Research Project: Characterization of Plant Architectural Genes in Maize for Increased Productivity

Location: Plant Gene Expression Center

Title: Drawing a line: grasses and boundaries

item RICHARDSON, ANNIS - University Of California
item Hake, Sarah

Submitted to: Plants
Publication Type: Peer Reviewed Journal
Publication Acceptance Date: 12/18/2018
Publication Date: 12/25/2018
Citation: Richardson, A., Hake, S.C. 2108. Drawing a line: grasses and boundaries. Plants. 8(1):4.

Interpretive Summary: The delineation between distinct populations of cells is an essential step in organ development. Boundary formation is necessary for the maintenance of the pluripotent meristematic cells in the shoot apical meristem (SAM) and the differentiation of developing organs. Boundaries are formed between whorls of organs (inter-whorl boundaries), between organs (intra-whorl boundaries) and within organs. Grasses have unique boundaries between the blade and sheath portion of the leaf. Many of the genes that function at these boundaries also regulate boundaries at the meristem.

Technical Abstract: Much of the research into the boundary gene regulatory network (GRN) has been carried out in the eudicot model Arabidopsis thaliana.
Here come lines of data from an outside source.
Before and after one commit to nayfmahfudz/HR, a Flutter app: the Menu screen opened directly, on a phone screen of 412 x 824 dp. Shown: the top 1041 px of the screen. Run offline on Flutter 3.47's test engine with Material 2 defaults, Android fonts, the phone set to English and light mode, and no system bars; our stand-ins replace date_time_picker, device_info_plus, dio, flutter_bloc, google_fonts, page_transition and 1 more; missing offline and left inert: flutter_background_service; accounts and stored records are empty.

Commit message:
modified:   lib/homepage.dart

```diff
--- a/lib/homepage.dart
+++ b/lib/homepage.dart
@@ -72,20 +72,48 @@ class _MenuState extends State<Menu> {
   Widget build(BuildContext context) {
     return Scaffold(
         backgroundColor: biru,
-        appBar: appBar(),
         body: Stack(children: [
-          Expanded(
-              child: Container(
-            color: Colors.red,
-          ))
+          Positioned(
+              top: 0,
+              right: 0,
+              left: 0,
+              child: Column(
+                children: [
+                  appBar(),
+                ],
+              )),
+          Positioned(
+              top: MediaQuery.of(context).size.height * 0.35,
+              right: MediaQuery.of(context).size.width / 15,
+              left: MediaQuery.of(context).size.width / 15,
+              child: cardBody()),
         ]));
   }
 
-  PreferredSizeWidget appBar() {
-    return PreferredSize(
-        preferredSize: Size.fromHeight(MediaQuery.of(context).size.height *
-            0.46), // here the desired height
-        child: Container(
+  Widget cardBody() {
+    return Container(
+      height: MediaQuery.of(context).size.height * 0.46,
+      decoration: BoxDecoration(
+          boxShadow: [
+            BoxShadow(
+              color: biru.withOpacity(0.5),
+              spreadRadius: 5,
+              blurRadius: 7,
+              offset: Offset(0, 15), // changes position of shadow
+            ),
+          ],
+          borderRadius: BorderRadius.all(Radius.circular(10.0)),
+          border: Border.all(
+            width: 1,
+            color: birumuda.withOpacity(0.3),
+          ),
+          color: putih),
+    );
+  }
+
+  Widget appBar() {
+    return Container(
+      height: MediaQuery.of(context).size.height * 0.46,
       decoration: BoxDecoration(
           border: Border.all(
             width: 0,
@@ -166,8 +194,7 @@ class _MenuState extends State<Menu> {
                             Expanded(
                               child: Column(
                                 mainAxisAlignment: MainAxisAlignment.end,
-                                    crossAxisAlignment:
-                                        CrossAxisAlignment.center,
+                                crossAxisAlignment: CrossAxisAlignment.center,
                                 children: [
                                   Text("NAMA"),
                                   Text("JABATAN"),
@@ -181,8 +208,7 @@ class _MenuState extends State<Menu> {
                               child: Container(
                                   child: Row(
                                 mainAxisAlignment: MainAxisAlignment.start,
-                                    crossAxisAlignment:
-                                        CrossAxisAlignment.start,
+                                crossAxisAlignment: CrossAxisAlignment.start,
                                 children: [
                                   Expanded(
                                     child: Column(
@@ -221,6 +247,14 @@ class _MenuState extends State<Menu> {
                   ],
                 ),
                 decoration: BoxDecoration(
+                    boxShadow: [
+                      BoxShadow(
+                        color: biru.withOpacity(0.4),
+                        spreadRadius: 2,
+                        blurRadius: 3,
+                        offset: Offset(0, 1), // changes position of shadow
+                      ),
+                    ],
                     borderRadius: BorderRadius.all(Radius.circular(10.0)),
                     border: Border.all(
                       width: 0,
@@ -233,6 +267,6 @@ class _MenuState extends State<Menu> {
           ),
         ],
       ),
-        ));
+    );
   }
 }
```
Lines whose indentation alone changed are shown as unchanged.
This work has identified a dynamic network of hormone and gene interactions. Comparisons with other eudicot models such as tomato and pea, have shown key conserved nodes in the GRN and species-specific alterations, including the recruitment of the boundary GRN in leaf margin development. How boundaries are defined in monocots and in particular the grass family, which contains many of the world’s staple food crops, is not clear. Here we provide evidence for the grass boundary GRN during vegetative development. We particularly focus on the development of a grass-specific within-organ boundary, the ligule, which directly impacts leaf architecture. We also highlight key grass specific nodes in the known boundary GRNs, and the expansion of core gene families, which could allow for sub-functionalization within the grasses, perhaps explaining the lack of grass boundary mutants. Lastly, we consider how genome engineering and the use of natural diversity could be leveraged to influence key agronomic traits relative to leaf and plant architecture in the future, guided by knowledge of boundary GRNs.